PBM executives during the hearing also denied using the spread pricing model.
Root said Prime is a “pass through” entity, meaning those on the health plan have knowledge of all products offered to them. Prime’s clients have audit rights to see “that the health plan is being administered the way they want it administered,” Root said.
“The bottom line is that we generate value to our health plans through savings. We are not required to generate earnings from Wall Street,” Root said.
Schwab says PBMs are paying pharmacies across the country less and increasing the amount patients have to pay.
“Patients are paying more, pharmacies are getting less and everyone is scratching their heads saying, ‘Where the hell is all the money going?’” Schwab said.
PBMs Express Scripts, CVS Caremark and OptumRx account for nearly 85% of the market.
Various senators focused on the seeming lack of competition in the industry, but each executive disagreed. “The industry is extremely robust,” Root said.
There are more than 60 national PBMs, in addition to regional PBMs across the country.
The system is predicated on “heavy, aggressive competition,” Root said.
“The market is extremely price conscious. Payers want specific actionable items, and they won’t settle for a PBM that won't offer those services,” Root said. “It is very important to understand a payer dictates what they want and determines how much money they are able to pay for the benefit. Competition is what makes the whole system work.”
The state of North Dakota, for example, has had three different PBMs in the past 10 years, according to Root.
Root said taxpayers likely could see legislation on transparency come out of this week’s hearing.
At the hearing, executives said they were opposed to more transparency when it comes to the way they do business.
“There’s this notion of ‘good’ transparency and ‘bad’ transparency,” Root said.
PBMs are in favor of the “good” transparency, Root said, which is actionable for the plans’ consumers and health plans.
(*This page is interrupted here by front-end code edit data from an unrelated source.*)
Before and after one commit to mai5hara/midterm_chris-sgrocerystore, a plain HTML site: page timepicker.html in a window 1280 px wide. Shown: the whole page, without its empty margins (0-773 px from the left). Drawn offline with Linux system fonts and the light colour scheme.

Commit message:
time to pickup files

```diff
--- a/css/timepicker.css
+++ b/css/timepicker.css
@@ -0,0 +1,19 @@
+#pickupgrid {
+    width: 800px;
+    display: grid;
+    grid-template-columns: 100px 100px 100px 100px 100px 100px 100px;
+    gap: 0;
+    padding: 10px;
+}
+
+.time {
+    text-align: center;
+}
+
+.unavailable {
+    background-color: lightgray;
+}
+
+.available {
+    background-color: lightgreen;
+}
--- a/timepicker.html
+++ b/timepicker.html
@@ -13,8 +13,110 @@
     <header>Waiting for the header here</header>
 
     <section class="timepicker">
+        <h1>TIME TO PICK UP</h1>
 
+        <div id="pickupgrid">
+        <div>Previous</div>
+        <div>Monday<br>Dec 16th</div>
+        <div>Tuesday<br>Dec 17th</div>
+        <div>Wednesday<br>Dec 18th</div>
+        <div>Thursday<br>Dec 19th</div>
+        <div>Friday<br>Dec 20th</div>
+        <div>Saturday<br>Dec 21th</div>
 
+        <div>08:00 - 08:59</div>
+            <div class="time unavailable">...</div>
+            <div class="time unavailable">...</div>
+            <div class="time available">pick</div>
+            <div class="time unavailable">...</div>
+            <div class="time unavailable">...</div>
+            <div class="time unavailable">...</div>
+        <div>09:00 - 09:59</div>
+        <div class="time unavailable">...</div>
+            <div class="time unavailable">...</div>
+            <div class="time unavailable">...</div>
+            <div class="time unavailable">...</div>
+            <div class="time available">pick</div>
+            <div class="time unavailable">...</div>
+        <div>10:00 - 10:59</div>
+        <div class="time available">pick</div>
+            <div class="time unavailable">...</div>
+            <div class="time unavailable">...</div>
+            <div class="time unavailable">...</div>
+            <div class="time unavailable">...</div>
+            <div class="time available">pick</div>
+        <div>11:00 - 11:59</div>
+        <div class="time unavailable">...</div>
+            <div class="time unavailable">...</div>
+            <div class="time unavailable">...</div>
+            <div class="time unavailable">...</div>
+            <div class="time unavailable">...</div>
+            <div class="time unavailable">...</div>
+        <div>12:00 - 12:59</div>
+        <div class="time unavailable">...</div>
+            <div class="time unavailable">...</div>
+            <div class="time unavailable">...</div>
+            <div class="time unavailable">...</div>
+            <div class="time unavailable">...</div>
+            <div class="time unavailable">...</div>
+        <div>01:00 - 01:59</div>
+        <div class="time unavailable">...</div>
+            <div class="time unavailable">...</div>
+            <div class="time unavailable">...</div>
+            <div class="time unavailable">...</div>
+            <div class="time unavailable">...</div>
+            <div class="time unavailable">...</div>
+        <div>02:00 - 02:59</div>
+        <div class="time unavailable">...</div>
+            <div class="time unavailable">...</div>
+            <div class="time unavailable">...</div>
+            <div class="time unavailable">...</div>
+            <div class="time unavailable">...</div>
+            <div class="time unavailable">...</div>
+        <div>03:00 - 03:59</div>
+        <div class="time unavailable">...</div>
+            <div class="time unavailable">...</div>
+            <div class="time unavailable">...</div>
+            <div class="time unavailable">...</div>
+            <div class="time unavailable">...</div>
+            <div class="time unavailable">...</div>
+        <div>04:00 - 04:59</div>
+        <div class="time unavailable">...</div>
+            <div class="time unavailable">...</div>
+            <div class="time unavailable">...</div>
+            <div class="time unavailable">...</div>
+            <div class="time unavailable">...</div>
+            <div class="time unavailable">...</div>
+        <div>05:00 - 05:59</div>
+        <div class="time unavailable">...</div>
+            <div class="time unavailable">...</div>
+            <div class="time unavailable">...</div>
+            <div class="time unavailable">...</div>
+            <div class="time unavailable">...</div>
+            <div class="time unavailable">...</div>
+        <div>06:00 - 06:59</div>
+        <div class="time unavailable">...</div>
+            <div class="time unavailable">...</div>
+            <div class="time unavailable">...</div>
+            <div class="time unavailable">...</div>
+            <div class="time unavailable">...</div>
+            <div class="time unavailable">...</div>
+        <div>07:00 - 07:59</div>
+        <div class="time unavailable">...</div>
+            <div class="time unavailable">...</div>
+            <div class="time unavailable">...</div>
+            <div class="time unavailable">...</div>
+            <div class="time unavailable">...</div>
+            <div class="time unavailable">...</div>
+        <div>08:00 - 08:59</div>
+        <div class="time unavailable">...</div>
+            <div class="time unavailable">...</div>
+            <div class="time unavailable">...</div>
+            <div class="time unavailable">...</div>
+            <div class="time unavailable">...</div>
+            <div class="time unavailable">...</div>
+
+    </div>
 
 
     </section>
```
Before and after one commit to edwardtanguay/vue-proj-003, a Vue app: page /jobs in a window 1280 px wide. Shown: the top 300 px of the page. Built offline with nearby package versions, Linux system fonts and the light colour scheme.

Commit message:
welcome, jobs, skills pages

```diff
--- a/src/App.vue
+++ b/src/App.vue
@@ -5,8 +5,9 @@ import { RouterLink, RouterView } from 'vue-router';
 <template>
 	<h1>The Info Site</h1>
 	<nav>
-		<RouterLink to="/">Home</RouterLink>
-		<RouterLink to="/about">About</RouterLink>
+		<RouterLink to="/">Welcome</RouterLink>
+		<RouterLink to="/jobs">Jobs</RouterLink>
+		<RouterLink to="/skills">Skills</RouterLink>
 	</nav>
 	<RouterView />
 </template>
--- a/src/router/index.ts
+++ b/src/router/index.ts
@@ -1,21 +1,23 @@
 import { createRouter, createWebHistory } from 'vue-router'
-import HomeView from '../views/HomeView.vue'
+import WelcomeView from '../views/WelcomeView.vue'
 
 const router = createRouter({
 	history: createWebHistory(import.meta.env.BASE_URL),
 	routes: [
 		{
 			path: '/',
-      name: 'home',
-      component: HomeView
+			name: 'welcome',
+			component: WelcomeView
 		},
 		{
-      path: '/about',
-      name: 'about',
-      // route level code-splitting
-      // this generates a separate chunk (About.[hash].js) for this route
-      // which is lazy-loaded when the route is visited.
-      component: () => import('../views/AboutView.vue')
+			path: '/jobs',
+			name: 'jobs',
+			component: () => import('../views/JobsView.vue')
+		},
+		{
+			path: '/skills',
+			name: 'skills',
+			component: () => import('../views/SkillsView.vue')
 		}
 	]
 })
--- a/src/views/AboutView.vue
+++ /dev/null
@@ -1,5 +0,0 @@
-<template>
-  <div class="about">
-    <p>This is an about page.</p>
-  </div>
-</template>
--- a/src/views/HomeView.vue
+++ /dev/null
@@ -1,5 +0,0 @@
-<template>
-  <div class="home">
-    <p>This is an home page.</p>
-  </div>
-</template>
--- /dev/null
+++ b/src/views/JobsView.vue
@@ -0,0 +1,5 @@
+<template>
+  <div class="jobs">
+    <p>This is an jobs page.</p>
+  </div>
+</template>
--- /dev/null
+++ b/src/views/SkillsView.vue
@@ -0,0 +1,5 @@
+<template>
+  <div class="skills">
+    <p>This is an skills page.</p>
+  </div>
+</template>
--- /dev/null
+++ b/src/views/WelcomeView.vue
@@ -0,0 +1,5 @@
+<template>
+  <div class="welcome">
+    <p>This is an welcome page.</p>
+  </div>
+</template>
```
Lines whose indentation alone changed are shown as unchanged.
Bad transparency, executives said in the hearing, could end up hurting consumers.
“Imagine the state of North Dakota is building a road. They would use sealed bids because if I don’t know what the other construction companies are bidding, it drives people to bid the lowest possible price,” Root said. “If I know you bid $3 million to build that road, I can offer $2.9 million to build the road. I’d not be taking much of a hit but I’m still lower than you. That’s exactly what takes place in the drug space.”
Root said letting manufacturers know discounts up front will only incentivize them to go slightly lower, ultimately not giving consumers the best deal possible.
In North Dakota, Schwab said legislators have been “well in tune” with PBMs but get uncomfortable getting involved with a contractual agreement.
Ultimately, those wanting transparency would like to see federal action.
“It’s patchwork with all the different states passing legislation,” Schwab said. “We really need some movement from Congress to reign these guys in.”